YOUR TASK :: State how many lines of the records contain the string "SettingsFragment". Give the number alone.

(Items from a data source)

=== Section Start ===

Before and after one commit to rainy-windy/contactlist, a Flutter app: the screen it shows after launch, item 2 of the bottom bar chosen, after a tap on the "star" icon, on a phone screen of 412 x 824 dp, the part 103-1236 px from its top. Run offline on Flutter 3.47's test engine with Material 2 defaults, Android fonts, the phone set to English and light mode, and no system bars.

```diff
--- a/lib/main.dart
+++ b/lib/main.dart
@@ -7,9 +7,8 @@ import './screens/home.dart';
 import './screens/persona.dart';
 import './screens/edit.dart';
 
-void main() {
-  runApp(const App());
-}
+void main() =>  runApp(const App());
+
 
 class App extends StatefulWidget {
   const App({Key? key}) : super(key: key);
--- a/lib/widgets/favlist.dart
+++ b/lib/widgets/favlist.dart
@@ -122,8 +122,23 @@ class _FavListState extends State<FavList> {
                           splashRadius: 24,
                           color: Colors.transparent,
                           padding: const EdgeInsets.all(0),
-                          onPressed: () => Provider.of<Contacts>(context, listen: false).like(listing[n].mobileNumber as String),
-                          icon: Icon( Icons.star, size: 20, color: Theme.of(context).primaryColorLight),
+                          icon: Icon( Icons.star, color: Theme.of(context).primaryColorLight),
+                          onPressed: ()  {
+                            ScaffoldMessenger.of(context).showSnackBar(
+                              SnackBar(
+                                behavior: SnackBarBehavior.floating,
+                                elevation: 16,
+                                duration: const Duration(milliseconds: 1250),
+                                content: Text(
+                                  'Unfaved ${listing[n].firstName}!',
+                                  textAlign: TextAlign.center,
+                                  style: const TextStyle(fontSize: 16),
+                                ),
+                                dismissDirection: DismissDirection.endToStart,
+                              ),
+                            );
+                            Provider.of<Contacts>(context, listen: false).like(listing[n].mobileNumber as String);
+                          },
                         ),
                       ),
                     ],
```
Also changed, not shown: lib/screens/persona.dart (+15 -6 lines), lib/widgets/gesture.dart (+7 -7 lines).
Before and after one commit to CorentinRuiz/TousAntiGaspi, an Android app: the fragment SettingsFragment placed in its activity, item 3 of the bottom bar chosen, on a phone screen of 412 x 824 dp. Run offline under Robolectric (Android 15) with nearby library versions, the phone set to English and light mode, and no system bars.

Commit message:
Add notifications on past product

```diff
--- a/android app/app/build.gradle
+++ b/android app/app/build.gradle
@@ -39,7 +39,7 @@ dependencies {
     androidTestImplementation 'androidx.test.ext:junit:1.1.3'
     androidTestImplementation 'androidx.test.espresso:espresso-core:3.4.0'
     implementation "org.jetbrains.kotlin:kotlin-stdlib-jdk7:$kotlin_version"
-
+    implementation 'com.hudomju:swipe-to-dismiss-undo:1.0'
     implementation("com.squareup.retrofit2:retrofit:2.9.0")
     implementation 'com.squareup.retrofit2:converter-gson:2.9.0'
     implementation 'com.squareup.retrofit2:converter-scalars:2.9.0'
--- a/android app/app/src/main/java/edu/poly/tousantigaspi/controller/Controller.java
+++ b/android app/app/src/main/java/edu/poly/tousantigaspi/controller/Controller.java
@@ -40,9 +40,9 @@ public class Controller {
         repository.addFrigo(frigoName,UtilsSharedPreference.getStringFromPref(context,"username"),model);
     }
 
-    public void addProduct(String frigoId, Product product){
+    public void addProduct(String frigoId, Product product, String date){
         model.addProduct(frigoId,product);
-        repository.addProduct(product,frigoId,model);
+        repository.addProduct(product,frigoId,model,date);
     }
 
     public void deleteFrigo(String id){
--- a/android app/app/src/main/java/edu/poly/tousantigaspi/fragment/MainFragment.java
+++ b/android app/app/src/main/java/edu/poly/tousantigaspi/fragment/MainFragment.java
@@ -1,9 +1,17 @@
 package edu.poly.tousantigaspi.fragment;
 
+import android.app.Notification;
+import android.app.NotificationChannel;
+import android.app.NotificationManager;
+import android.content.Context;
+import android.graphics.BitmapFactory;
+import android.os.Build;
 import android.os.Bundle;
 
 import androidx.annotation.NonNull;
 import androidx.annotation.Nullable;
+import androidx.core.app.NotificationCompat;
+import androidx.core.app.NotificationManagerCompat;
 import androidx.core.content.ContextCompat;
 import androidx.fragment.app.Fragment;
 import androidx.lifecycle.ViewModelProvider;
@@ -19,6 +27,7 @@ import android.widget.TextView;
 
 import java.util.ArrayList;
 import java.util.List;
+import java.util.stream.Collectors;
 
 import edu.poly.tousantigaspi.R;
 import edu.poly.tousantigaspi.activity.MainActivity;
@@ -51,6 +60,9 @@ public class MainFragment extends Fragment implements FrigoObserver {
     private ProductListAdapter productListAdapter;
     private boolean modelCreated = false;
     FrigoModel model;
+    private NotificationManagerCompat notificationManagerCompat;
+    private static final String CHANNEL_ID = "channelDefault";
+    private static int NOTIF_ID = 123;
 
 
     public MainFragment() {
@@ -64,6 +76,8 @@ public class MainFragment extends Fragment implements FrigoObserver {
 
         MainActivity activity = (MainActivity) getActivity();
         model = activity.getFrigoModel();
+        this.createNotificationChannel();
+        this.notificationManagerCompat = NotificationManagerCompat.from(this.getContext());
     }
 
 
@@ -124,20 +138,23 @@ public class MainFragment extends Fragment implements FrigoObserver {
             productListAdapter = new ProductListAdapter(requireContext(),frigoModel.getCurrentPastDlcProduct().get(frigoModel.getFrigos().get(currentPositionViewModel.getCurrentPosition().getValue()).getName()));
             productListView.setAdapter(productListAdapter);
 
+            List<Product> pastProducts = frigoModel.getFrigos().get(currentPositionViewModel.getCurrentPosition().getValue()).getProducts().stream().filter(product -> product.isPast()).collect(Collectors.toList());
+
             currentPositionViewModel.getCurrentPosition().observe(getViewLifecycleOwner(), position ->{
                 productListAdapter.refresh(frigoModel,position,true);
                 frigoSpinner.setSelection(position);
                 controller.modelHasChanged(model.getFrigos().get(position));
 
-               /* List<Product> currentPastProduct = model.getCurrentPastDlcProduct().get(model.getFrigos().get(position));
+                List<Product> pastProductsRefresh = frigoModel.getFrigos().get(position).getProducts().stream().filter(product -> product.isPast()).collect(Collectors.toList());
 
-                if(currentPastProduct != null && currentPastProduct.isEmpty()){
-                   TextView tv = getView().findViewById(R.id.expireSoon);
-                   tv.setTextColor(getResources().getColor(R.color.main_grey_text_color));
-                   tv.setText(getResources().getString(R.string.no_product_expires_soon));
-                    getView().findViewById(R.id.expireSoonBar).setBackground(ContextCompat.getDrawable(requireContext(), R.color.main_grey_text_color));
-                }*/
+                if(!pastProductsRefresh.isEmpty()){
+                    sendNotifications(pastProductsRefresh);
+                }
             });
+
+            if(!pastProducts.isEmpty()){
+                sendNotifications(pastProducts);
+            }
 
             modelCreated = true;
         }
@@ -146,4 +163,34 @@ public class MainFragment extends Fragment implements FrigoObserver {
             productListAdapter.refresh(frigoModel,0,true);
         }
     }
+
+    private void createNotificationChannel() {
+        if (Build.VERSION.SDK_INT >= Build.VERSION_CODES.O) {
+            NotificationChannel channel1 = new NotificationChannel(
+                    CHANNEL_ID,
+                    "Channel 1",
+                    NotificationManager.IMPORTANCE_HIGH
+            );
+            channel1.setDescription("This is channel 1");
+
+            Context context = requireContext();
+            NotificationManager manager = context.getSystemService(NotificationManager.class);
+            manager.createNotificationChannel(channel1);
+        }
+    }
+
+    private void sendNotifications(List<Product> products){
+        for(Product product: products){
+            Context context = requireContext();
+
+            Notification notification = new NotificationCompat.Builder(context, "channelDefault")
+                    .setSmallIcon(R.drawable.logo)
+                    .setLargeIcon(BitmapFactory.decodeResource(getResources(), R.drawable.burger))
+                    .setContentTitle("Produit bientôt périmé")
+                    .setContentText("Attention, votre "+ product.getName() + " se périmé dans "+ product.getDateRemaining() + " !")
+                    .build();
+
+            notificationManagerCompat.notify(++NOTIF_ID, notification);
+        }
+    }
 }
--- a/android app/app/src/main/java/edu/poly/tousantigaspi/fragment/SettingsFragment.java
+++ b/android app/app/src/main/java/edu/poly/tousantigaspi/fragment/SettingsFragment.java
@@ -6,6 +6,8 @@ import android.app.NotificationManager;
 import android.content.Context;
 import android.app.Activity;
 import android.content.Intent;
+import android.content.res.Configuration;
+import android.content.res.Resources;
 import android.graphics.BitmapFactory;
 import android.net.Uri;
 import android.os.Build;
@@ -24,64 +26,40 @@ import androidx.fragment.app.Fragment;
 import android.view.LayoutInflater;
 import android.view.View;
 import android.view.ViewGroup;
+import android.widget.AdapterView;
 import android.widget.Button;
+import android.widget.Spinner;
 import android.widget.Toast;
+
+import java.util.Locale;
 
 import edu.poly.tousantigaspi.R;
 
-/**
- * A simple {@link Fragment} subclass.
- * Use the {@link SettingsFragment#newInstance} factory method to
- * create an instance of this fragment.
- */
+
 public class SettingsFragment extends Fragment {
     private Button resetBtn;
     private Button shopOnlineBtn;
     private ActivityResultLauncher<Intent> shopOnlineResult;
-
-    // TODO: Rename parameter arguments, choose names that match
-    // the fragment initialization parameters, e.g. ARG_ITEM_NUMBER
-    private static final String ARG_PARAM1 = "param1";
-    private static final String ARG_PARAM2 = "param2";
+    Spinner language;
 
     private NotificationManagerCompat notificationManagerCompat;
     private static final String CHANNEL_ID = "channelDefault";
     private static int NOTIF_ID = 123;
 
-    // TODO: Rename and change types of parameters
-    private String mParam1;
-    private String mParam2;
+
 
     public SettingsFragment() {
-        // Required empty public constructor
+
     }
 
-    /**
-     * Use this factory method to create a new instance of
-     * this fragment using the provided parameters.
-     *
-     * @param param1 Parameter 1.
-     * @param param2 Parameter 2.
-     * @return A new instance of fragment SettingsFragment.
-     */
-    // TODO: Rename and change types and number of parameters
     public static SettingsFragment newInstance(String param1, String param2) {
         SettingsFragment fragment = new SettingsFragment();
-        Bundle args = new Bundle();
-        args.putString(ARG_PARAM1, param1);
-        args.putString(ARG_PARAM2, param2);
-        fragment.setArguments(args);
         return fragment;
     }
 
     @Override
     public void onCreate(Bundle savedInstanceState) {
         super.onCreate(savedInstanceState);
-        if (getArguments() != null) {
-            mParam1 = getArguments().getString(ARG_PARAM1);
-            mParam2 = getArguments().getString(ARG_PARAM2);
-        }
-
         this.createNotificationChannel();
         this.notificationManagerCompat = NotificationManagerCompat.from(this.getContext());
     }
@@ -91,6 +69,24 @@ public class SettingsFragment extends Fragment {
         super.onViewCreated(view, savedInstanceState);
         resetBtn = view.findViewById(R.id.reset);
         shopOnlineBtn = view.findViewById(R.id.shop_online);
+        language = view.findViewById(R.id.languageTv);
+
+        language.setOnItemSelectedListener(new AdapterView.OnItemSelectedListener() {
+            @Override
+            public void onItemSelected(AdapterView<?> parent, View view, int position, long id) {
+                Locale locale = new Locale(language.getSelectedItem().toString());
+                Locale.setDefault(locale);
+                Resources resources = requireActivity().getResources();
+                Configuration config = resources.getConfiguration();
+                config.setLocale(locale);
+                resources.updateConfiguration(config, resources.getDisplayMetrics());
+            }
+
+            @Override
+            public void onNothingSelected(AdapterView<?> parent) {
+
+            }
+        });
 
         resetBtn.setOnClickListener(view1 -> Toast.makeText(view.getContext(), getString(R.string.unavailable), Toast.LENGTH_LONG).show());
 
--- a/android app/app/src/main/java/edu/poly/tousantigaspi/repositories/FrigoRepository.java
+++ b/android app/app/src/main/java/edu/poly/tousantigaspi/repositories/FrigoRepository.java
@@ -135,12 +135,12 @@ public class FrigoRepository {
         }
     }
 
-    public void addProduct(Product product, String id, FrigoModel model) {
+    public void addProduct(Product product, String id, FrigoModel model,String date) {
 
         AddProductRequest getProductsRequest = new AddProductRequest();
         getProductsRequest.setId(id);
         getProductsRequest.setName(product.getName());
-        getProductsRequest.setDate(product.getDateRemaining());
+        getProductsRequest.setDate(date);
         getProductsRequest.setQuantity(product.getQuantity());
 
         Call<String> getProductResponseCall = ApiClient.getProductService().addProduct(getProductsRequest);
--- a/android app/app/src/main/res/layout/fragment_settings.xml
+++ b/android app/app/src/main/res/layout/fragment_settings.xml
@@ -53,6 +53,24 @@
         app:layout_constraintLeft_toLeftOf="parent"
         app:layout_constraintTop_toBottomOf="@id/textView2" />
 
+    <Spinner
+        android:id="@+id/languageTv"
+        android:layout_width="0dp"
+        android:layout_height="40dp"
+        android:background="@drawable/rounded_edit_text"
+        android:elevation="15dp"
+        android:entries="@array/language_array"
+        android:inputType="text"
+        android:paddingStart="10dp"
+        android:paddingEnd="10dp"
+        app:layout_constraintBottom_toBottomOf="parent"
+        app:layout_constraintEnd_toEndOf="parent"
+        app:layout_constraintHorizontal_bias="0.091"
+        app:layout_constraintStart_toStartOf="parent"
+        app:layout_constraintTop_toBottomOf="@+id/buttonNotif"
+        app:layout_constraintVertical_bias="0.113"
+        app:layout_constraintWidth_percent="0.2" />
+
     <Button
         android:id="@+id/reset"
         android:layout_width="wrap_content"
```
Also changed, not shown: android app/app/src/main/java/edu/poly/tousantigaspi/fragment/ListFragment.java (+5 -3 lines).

=== Section End ===

EXERCISE OUTPUT :: 10